The music industry convention of calling a second album a “sophomore record” makes it sound like rock is some kind of college, which is weird. If Born Ruffians’ 2008 debut album Red Yellow and Blue was the result of a talented and precocious gang of freshmen, their 2010 follow-up, Say It, would be the project they left school to finish — a declaration that they’re smart and ambitious enough to make it on their own, and furthermore, that they’re in it for the long haul.

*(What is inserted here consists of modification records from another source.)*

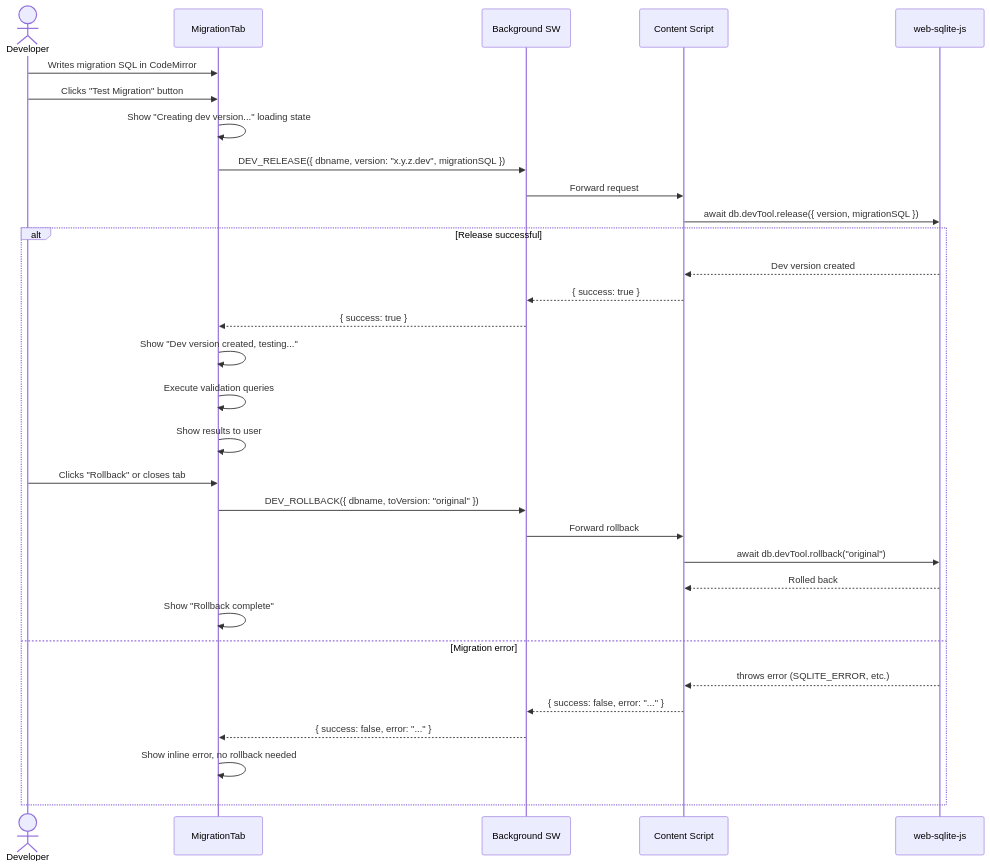
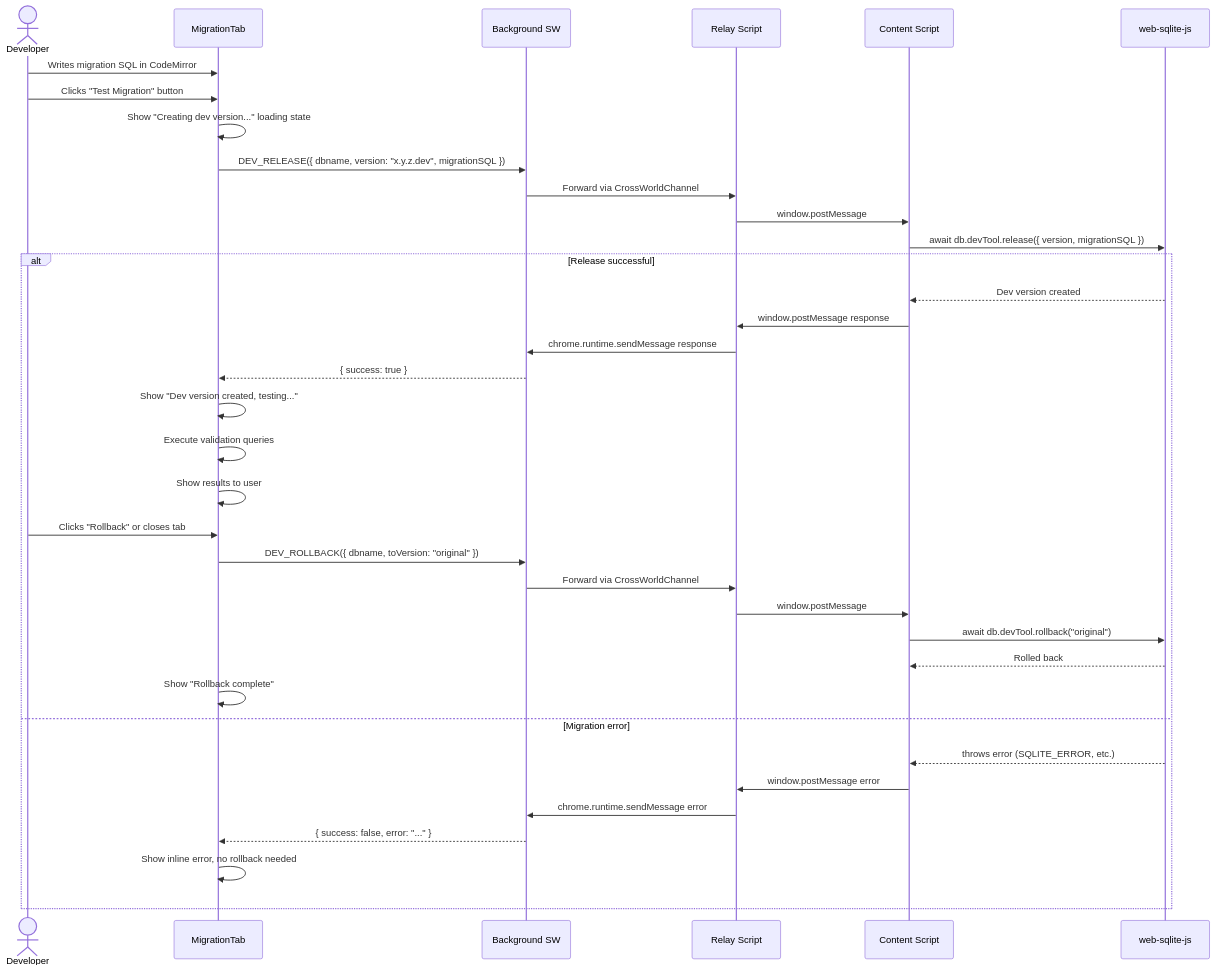
Before and after one commit to wuchuheng/web-sqlite-js-devtools: the sixth of 14 diagrams in agent-docs/03-architecture/02-dataflow.md, drawn with Mermaid. The commit also changed other lines of this file and 18 other files, not shown here.

````diff
--- a/agent-docs/03-architecture/02-dataflow.md
+++ b/agent-docs/03-architecture/02-dataflow.md
@@ -159,37 +184,42 @@
 ```mermaid
 sequenceDiagram
     actor Dev as Developer
     participant Panel as MigrationTab
     participant BG as Background SW
+    participant Relay as Relay Script
     participant CS as Content Script
     participant DB as web-sqlite-js
 
     Dev->>Panel: Writes migration SQL in CodeMirror
     Dev->>Panel: Clicks "Test Migration" button
     Panel->>Panel: Show "Creating dev version..." loading state
 
     Panel->>BG: DEV_RELEASE({ dbname, version: "x.y.z.dev", migrationSQL })
-    BG->>CS: Forward request
+    BG->>Relay: Forward via CrossWorldChannel
+    Relay->>CS: window.postMessage
     CS->>DB: await db.devTool.release({ version, migrationSQL })
 
     alt Release successful
         DB-->>CS: Dev version created
-        CS-->>BG: { success: true }
+        CS->>Relay: window.postMessage response
+        Relay->>BG: chrome.runtime.sendMessage response
         BG-->>Panel: { success: true }
         Panel->>Panel: Show "Dev version created, testing..."
         Panel->>Panel: Execute validation queries
         Panel->>Panel: Show results to user
 
         Dev->>Panel: Clicks "Rollback" or closes tab
         Panel->>BG: DEV_ROLLBACK({ dbname, toVersion: "original" })
-        BG->>CS: Forward rollback
+        BG->>Relay: Forward via CrossWorldChannel
+        Relay->>CS: window.postMessage
         CS->>DB: await db.devTool.rollback("original")
         DB-->>CS: Rolled back
         Panel->>Panel: Show "Rollback complete"
     else Migration error
         DB-->>CS: throws error (SQLITE_ERROR, etc.)
-        CS-->>BG: { success: false, error: "..." }
+        CS->>Relay: window.postMessage error
+        Relay->>BG: chrome.runtime.sendMessage error
         BG-->>Panel: { success: false, error: "..." }
         Panel->>Panel: Show inline error, no rollback needed
     end
 ```
````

Where Red Yellow Blue began with a utopian dream, Say It opens with “Oh Man,” a jagged romp that finds singer/guitarist Luke Lalonde shaking his head at a romantic fool, and trying to steer him right. “You’ve got to go man,” he explains, riding smoothly over Mitch DeRosier’s galloping bassline and Steve Hamelin’s malleable but steady drum pattern, “and go take your place in this wonderful race.” A ragged echo slaps back at the guitar like wind in the band’s faces; they don’t flinch.

“We had two and a half weeks to work on Say It,” Lalonde says, “which wasn’t quite a luxurious amount of time, but it was more luxurious than we had during the sessions for Red, Yellow and Blue, when we had two weeks to record and mix it. Then, we were doing two songs a day.” Again teaming up with producer Rusty Santos, the Ruffians and co. holed up at Mississauga’s Metalworks studio and loosed the reins on their ambitions, experimenting with Minimoogs and saxophones before eventually scaling much of it back in the mixing process. Not that it was a wasted effort; DeRosier says, “I think it was important that we did that, adding things just to hear how they sounded.”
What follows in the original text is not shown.